» EXERCISE DETAILS: Check every line of the material below for the string "with", and return the ones that have it.

» DATA FOR ANALYSIS:

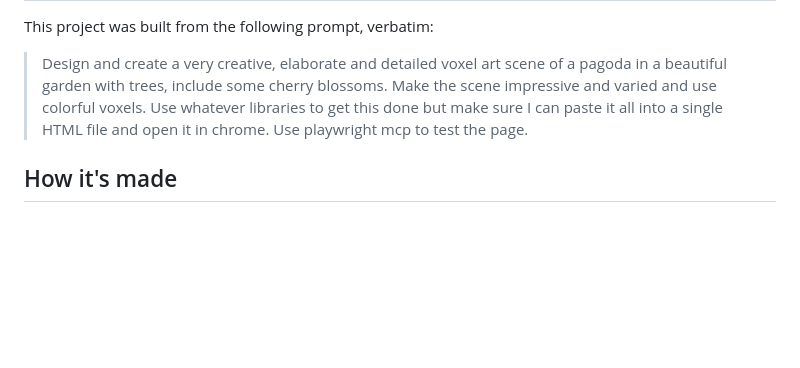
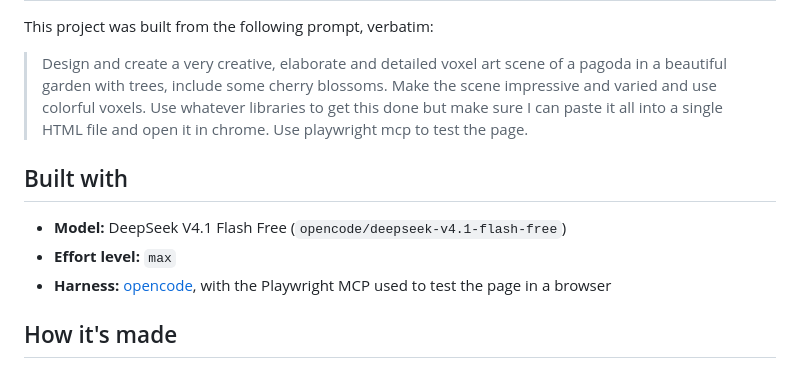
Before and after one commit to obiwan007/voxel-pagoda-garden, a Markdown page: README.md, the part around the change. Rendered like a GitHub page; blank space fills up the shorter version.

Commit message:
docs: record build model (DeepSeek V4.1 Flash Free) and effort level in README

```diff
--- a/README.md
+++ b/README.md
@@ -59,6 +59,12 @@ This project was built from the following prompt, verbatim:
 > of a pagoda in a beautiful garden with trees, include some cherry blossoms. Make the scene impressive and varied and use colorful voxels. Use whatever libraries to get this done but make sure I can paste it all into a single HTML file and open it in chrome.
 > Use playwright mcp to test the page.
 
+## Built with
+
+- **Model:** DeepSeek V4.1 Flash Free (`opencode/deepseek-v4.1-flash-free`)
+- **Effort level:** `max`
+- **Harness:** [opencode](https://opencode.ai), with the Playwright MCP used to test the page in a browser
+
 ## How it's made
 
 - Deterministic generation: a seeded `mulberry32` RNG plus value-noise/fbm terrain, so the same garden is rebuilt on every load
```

--

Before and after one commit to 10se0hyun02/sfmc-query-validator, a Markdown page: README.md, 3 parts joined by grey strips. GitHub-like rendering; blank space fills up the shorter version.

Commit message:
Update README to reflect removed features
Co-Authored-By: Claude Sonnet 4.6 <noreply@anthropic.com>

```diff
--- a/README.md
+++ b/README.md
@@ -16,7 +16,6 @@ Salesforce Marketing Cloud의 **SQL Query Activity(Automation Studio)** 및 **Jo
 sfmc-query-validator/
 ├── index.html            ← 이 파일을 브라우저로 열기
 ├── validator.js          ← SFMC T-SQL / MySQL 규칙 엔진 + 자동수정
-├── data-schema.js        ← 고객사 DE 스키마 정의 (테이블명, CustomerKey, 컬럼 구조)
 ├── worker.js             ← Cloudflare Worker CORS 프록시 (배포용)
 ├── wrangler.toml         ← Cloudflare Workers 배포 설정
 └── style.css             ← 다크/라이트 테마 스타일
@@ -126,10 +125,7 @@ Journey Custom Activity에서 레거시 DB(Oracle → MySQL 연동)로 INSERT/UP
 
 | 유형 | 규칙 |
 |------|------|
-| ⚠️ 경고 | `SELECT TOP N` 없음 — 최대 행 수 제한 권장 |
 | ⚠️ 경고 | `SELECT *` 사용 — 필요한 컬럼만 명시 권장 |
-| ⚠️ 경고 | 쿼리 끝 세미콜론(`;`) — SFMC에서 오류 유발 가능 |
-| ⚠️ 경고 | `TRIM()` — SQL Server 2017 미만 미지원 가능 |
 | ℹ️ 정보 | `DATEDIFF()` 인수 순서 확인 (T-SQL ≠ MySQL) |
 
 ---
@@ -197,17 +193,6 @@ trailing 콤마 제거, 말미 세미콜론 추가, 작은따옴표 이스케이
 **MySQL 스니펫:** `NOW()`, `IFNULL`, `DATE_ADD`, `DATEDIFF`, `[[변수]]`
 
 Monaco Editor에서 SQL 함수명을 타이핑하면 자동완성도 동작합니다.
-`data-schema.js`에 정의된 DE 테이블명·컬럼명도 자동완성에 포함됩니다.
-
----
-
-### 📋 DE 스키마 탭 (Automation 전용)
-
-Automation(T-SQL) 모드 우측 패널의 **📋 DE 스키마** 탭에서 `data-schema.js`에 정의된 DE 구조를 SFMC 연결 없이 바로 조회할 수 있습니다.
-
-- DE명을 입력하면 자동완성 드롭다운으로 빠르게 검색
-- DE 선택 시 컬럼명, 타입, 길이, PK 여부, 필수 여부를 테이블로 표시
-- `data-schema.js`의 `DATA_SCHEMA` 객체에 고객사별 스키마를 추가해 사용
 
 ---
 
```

» SOLUTION TO THE PROBLEM:
 > of a pagoda in a beautiful garden with trees, include some cherry blossoms. Make the scene impressive and varied and use colorful voxels. Use whatever libraries to get this done but make sure I can paste it all into a single HTML file and open it in chrome.
+## Built with
+- **Harness:** [opencode](https://opencode.ai), with the Playwright MCP used to test the page in a browser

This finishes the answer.